**TASK STATEMENT:**
Please print the data shown below without any alteration.

**RECORDS SUPPLIED:**
========================================

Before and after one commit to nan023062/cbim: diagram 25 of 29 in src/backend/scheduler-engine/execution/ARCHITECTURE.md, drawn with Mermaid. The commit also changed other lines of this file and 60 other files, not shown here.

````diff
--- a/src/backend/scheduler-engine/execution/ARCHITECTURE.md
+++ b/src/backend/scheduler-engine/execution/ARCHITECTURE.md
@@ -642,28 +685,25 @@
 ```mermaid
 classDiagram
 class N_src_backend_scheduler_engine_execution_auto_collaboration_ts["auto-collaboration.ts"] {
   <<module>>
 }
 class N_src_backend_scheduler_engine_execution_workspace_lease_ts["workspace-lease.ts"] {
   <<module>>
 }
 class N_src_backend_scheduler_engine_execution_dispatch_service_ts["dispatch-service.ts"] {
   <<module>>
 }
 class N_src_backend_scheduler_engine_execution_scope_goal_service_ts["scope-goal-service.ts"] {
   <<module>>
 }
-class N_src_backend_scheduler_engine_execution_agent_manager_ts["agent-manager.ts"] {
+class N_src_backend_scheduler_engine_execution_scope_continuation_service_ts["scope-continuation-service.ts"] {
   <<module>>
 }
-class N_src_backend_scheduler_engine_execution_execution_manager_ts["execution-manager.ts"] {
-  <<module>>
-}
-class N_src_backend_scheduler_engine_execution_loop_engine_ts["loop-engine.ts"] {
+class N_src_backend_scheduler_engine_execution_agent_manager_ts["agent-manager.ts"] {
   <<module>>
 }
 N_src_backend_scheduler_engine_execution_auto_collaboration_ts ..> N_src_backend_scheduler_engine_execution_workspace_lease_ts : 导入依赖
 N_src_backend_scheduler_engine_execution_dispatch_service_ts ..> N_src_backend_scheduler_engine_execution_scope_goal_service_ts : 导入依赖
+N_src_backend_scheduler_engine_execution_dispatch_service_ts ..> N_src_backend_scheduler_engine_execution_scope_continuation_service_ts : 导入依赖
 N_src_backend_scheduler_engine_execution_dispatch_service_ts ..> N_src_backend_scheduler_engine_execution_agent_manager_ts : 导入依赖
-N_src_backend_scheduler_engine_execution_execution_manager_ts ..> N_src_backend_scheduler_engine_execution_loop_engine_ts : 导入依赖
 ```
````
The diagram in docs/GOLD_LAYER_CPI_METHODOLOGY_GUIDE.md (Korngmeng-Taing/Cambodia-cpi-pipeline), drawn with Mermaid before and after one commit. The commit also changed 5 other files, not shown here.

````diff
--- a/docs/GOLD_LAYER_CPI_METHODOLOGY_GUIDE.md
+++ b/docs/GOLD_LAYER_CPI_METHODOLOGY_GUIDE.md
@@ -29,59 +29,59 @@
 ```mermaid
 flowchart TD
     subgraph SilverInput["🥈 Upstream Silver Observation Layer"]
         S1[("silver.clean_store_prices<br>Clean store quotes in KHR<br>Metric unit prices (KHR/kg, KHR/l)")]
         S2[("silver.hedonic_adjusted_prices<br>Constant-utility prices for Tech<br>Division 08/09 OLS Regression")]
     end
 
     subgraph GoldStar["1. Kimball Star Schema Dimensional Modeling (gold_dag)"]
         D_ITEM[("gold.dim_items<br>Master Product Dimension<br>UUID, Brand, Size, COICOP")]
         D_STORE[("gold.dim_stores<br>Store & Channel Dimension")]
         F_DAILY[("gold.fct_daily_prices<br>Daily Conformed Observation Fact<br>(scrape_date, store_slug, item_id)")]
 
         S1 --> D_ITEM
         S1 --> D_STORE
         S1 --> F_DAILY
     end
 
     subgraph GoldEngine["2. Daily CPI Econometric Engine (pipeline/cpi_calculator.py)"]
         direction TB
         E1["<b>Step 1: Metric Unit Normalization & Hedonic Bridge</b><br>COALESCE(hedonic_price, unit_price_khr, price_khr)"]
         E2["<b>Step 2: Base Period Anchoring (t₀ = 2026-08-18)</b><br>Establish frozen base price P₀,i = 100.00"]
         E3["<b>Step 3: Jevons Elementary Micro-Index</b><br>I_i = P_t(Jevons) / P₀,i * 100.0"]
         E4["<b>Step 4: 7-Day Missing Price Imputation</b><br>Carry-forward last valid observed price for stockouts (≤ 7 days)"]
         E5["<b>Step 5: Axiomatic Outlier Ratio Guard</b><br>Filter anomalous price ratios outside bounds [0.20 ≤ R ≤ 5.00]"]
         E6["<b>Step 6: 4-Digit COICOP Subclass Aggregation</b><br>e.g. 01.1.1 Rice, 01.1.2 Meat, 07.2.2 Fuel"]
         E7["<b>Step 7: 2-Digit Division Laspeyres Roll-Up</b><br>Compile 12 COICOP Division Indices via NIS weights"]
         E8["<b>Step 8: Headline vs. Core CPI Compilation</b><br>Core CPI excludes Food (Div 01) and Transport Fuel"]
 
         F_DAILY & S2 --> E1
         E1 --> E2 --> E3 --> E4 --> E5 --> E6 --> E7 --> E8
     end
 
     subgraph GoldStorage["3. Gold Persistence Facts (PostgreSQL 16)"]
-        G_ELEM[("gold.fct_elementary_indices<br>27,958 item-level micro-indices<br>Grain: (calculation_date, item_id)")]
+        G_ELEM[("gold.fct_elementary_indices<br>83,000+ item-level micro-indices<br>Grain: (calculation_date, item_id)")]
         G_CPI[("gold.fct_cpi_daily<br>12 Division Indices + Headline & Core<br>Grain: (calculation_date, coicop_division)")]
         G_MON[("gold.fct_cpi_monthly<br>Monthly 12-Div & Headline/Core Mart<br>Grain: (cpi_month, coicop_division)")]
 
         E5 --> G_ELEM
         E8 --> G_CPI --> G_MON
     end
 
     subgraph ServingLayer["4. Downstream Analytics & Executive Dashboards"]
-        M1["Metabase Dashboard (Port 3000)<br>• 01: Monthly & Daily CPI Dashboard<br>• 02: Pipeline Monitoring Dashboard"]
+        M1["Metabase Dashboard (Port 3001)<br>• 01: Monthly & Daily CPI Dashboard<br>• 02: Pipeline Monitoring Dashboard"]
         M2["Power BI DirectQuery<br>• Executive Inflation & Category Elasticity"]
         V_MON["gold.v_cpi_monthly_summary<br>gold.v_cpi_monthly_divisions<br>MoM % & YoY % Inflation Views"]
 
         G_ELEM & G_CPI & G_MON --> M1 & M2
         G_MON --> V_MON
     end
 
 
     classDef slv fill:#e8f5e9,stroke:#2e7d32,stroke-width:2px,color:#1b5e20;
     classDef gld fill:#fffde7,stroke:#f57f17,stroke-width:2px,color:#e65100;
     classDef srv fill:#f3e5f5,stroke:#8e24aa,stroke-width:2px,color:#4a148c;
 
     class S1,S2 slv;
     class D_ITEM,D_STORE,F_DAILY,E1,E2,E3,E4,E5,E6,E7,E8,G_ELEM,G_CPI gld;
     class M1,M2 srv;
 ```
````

========================================

**SOLVED EXERCISE:**
Before and after one commit to nan023062/cbim: diagram 25 of 29 in src/backend/scheduler-engine/execution/ARCHITECTURE.md, drawn with Mermaid. The commit also changed other lines of this file and 60 other files, not shown here.

````diff
--- a/src/backend/scheduler-engine/execution/ARCHITECTURE.md
+++ b/src/backend/scheduler-engine/execution/ARCHITECTURE.md
@@ -642,28 +685,25 @@
 ```mermaid
 classDiagram
 class N_src_backend_scheduler_engine_execution_auto_collaboration_ts["auto-collaboration.ts"] {
   <<module>>
 }
 class N_src_backend_scheduler_engine_execution_workspace_lease_ts["workspace-lease.ts"] {
   <<module>>
 }
 class N_src_backend_scheduler_engine_execution_dispatch_service_ts["dispatch-service.ts"] {
   <<module>>
 }
 class N_src_backend_scheduler_engine_execution_scope_goal_service_ts["scope-goal-service.ts"] {
   <<module>>
 }
-class N_src_backend_scheduler_engine_execution_agent_manager_ts["agent-manager.ts"] {
+class N_src_backend_scheduler_engine_execution_scope_continuation_service_ts["scope-continuation-service.ts"] {
   <<module>>
 }
-class N_src_backend_scheduler_engine_execution_execution_manager_ts["execution-manager.ts"] {
-  <<module>>
-}
-class N_src_backend_scheduler_engine_execution_loop_engine_ts["loop-engine.ts"] {
+class N_src_backend_scheduler_engine_execution_agent_manager_ts["agent-manager.ts"] {
   <<module>>
 }
 N_src_backend_scheduler_engine_execution_auto_collaboration_ts ..> N_src_backend_scheduler_engine_execution_workspace_lease_ts : 导入依赖
 N_src_backend_scheduler_engine_execution_dispatch_service_ts ..> N_src_backend_scheduler_engine_execution_scope_goal_service_ts : 导入依赖
+N_src_backend_scheduler_engine_execution_dispatch_service_ts ..> N_src_backend_scheduler_engine_execution_scope_continuation_service_ts : 导入依赖
 N_src_backend_scheduler_engine_execution_dispatch_service_ts ..> N_src_backend_scheduler_engine_execution_agent_manager_ts : 导入依赖
-N_src_backend_scheduler_engine_execution_execution_manager_ts ..> N_src_backend_scheduler_engine_execution_loop_engine_ts : 导入依赖
 ```
````
The diagram in docs/GOLD_LAYER_CPI_METHODOLOGY_GUIDE.md (Korngmeng-Taing/Cambodia-cpi-pipeline), drawn with Mermaid before and after one commit. The commit also changed 5 other files, not shown here.

````diff
--- a/docs/GOLD_LAYER_CPI_METHODOLOGY_GUIDE.md
+++ b/docs/GOLD_LAYER_CPI_METHODOLOGY_GUIDE.md
@@ -29,59 +29,59 @@
 ```mermaid
 flowchart TD
     subgraph SilverInput["🥈 Upstream Silver Observation Layer"]
         S1[("silver.clean_store_prices<br>Clean store quotes in KHR<br>Metric unit prices (KHR/kg, KHR/l)")]
         S2[("silver.hedonic_adjusted_prices<br>Constant-utility prices for Tech<br>Division 08/09 OLS Regression")]
     end
 
     subgraph GoldStar["1. Kimball Star Schema Dimensional Modeling (gold_dag)"]
         D_ITEM[("gold.dim_items<br>Master Product Dimension<br>UUID, Brand, Size, COICOP")]
         D_STORE[("gold.dim_stores<br>Store & Channel Dimension")]
         F_DAILY[("gold.fct_daily_prices<br>Daily Conformed Observation Fact<br>(scrape_date, store_slug, item_id)")]
 
         S1 --> D_ITEM
         S1 --> D_STORE
         S1 --> F_DAILY
     end
 
     subgraph GoldEngine["2. Daily CPI Econometric Engine (pipeline/cpi_calculator.py)"]
         direction TB
         E1["<b>Step 1: Metric Unit Normalization & Hedonic Bridge</b><br>COALESCE(hedonic_price, unit_price_khr, price_khr)"]
         E2["<b>Step 2: Base Period Anchoring (t₀ = 2026-08-18)</b><br>Establish frozen base price P₀,i = 100.00"]
         E3["<b>Step 3: Jevons Elementary Micro-Index</b><br>I_i = P_t(Jevons) / P₀,i * 100.0"]
         E4["<b>Step 4: 7-Day Missing Price Imputation</b><br>Carry-forward last valid observed price for stockouts (≤ 7 days)"]
         E5["<b>Step 5: Axiomatic Outlier Ratio Guard</b><br>Filter anomalous price ratios outside bounds [0.20 ≤ R ≤ 5.00]"]
         E6["<b>Step 6: 4-Digit COICOP Subclass Aggregation</b><br>e.g. 01.1.1 Rice, 01.1.2 Meat, 07.2.2 Fuel"]
         E7["<b>Step 7: 2-Digit Division Laspeyres Roll-Up</b><br>Compile 12 COICOP Division Indices via NIS weights"]
         E8["<b>Step 8: Headline vs. Core CPI Compilation</b><br>Core CPI excludes Food (Div 01) and Transport Fuel"]
 
         F_DAILY & S2 --> E1
         E1 --> E2 --> E3 --> E4 --> E5 --> E6 --> E7 --> E8
     end
 
     subgraph GoldStorage["3. Gold Persistence Facts (PostgreSQL 16)"]
-        G_ELEM[("gold.fct_elementary_indices<br>27,958 item-level micro-indices<br>Grain: (calculation_date, item_id)")]
+        G_ELEM[("gold.fct_elementary_indices<br>83,000+ item-level micro-indices<br>Grain: (calculation_date, item_id)")]
         G_CPI[("gold.fct_cpi_daily<br>12 Division Indices + Headline & Core<br>Grain: (calculation_date, coicop_division)")]
         G_MON[("gold.fct_cpi_monthly<br>Monthly 12-Div & Headline/Core Mart<br>Grain: (cpi_month, coicop_division)")]
 
         E5 --> G_ELEM
         E8 --> G_CPI --> G_MON
     end
 
     subgraph ServingLayer["4. Downstream Analytics & Executive Dashboards"]
-        M1["Metabase Dashboard (Port 3000)<br>• 01: Monthly & Daily CPI Dashboard<br>• 02: Pipeline Monitoring Dashboard"]
+        M1["Metabase Dashboard (Port 3001)<br>• 01: Monthly & Daily CPI Dashboard<br>• 02: Pipeline Monitoring Dashboard"]
         M2["Power BI DirectQuery<br>• Executive Inflation & Category Elasticity"]
         V_MON["gold.v_cpi_monthly_summary<br>gold.v_cpi_monthly_divisions<br>MoM % & YoY % Inflation Views"]
 
         G_ELEM & G_CPI & G_MON --> M1 & M2
         G_MON --> V_MON
     end
 
 
     classDef slv fill:#e8f5e9,stroke:#2e7d32,stroke-width:2px,color:#1b5e20;
     classDef gld fill:#fffde7,stroke:#f57f17,stroke-width:2px,color:#e65100;
     classDef srv fill:#f3e5f5,stroke:#8e24aa,stroke-width:2px,color:#4a148c;
 
     class S1,S2 slv;
     class D_ITEM,D_STORE,F_DAILY,E1,E2,E3,E4,E5,E6,E7,E8,G_ELEM,G_CPI gld;
     class M1,M2 srv;
 ```
````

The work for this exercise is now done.